The Importance of Ethnographic Film/Video/Multi-media in the Development and Assessement of Anthropological Understanding [provisional title]
Paper short abstract:
This paper presents findings based on practical teaching and examining experiences over the past 27 years, including the website and other results from funded research into the assessment of undergraduate video and multimedia projects, and asks if the time has come to define ethnographic film.
Paper long abstract:
This paper presents findings based on a range of practical experiences over the past 27 years: as a documentary student in film school; as module designer and convenor of an undergraduate visual anthropology; as examiner of Visual Anthropology Masters degrees in two British universities; and as a selector and judge at most of the Royal Anthropological Institute of Great Britain and Northern Ireland's International Ethnographic fim festivals, and as a selector at the Göttingen International Ethnographic Film Festival. Questions that have long been with me are whether we should define ethnographic film, and what the criteria for ethnographic as opposed to documentary and/or art film shoud be. This paper will draw on the website and other the results of funded research into the assessment of undergraduate video and multimedia projects to discuss these issues and to argue for the importance of including narrative video projects for undergraduateassessment as well as the now ubiquitous power-point presentations.

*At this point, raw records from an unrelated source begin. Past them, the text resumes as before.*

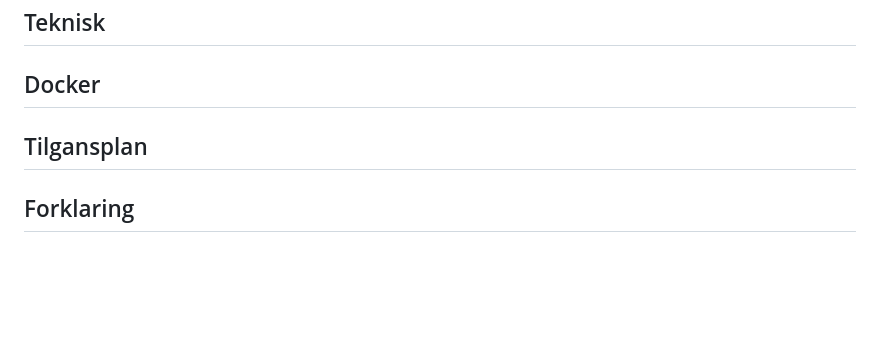
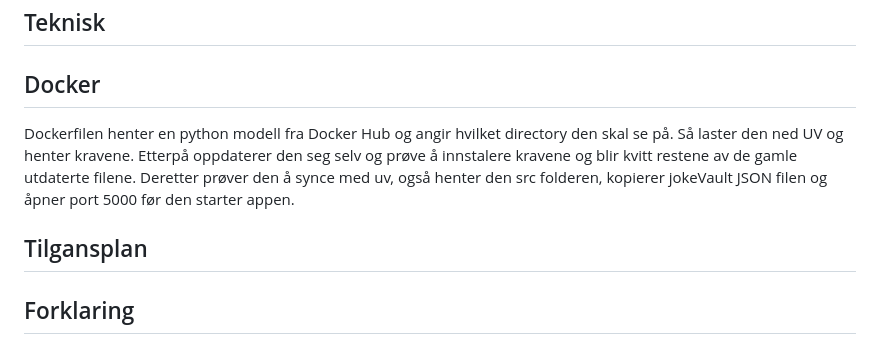
Before and after one commit to merousa/gimegennychucknorissvitsklokkennihvermorgenhverdag.no.com.it4.iktim.no, a Markdown page: README.md, the part around the change. Drawn GitHub-style; blank space fills up the shorter version.

```diff
--- a/README.md
+++ b/README.md
@@ -60,9 +60,10 @@ Min arbeidsoppgave har vært å programmere selve funksjonen av appen. Altså at
 ## Teknisk
 
 ## Docker
-
+Dockerfilen henter en python modell fra Docker Hub og angir hvilket directory den skal se på. Så laster den ned UV og henter kravene. Etterpå oppdaterer den seg selv og prøve å innstalere kravene og blir kvitt restene av de gamle utdaterte filene. Deretter prøver den å synce med uv, også henter den src folderen, kopierer jokeVault JSON filen og åpner port 5000 før den starter appen.
 
 ## Tilgansplan
 
+
 ## Forklaring
 Formålet ved appen er å skape glede i en potensielt dårlig dag ved hjelp av Chuck Norris vitser. Klokken ni om morgenen hver dag henter vi en ny Chuck Norris vits for å vise frem på nettsiden vårs. Vitsene blir lagret ned med dato slik at alle vitser som har blitt vist kan ses.
```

Establishing academic standards of evaluation for non-literary forms of representation in anthropology